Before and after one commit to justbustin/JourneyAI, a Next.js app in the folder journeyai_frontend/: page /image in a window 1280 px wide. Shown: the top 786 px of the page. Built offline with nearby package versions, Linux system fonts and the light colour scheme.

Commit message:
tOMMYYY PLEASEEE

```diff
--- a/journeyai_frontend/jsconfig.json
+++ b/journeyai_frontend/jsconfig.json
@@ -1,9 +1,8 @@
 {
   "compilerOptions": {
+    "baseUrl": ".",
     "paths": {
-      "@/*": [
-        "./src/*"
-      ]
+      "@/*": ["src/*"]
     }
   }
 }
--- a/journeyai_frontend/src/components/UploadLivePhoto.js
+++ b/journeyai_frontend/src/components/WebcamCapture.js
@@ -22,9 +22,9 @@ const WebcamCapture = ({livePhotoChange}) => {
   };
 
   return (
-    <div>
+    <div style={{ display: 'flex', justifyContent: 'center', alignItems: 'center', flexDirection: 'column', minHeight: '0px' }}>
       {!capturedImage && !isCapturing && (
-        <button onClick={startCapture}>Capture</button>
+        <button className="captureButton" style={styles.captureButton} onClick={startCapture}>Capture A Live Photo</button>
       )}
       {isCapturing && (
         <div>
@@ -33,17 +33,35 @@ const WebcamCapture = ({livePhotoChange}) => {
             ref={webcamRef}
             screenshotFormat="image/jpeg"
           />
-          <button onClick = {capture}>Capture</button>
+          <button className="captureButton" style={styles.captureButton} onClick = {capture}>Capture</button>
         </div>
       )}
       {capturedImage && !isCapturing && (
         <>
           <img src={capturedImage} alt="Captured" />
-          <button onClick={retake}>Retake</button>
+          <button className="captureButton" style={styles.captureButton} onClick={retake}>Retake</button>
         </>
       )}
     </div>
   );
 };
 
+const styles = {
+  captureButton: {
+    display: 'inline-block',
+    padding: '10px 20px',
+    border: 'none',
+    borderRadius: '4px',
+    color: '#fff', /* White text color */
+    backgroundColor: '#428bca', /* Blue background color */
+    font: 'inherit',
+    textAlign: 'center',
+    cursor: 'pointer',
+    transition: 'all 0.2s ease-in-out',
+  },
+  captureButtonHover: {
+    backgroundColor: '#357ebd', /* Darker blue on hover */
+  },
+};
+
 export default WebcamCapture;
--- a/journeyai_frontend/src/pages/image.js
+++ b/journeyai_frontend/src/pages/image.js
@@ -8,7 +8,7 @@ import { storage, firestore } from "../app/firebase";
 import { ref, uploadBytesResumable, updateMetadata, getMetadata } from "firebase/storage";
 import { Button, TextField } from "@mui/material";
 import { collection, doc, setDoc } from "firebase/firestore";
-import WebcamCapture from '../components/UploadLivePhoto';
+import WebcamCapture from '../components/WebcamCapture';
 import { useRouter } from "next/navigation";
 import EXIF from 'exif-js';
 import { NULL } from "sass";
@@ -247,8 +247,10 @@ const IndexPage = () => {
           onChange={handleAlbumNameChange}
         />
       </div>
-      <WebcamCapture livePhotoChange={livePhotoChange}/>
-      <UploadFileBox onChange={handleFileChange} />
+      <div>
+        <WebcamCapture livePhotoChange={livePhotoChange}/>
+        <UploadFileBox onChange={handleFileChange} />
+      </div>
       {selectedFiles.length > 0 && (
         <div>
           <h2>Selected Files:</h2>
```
--*--
Scan the records above for the string "from", then report every line that contains it.

## Exercise answer
@@ -8,7 +8,7 @@ import { storage, firestore } from "../app/firebase";
 import { ref, uploadBytesResumable, updateMetadata, getMetadata } from "firebase/storage";
 import { Button, TextField } from "@mui/material";
 import { collection, doc, setDoc } from "firebase/firestore";
-import WebcamCapture from '../components/UploadLivePhoto';
+import WebcamCapture from '../components/WebcamCapture';
 import { useRouter } from "next/navigation";
 import EXIF from 'exif-js';
 import { NULL } from "sass";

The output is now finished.